- _Exercise material_

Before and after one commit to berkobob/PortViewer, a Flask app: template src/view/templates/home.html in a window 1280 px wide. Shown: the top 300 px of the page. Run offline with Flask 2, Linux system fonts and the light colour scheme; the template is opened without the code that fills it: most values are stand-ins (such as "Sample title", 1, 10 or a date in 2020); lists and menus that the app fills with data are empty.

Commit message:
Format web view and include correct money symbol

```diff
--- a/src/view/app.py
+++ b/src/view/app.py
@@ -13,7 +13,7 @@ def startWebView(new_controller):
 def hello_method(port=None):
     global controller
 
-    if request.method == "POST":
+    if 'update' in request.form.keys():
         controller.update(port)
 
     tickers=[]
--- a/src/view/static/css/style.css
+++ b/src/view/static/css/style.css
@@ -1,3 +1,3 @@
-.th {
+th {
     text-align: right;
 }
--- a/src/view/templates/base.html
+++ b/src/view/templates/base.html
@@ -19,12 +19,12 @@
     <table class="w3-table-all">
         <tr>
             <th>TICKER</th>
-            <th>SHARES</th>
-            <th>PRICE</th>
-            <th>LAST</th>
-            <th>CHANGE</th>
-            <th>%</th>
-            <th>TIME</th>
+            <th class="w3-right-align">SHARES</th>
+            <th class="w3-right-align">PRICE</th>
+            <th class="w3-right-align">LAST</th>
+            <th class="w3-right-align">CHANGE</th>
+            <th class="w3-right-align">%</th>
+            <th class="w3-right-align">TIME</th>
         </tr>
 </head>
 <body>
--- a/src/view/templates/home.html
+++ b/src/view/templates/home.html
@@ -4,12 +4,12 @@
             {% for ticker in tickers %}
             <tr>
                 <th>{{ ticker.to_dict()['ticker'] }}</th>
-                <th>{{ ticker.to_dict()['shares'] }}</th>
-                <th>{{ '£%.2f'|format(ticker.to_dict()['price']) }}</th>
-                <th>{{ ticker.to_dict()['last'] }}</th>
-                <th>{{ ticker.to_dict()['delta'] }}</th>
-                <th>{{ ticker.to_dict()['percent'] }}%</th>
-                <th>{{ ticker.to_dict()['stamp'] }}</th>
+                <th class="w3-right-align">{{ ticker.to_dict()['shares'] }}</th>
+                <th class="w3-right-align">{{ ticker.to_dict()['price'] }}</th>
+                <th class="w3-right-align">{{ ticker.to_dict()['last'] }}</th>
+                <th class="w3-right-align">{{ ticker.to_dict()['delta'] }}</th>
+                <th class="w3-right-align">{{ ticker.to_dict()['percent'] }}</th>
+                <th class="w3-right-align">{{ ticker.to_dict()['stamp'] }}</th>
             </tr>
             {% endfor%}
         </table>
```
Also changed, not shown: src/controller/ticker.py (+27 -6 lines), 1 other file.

- _What is being asked_
What is the number of lines in the records that hold the word "templates"? Answer with that number by itself.

- _Solution for this task_
5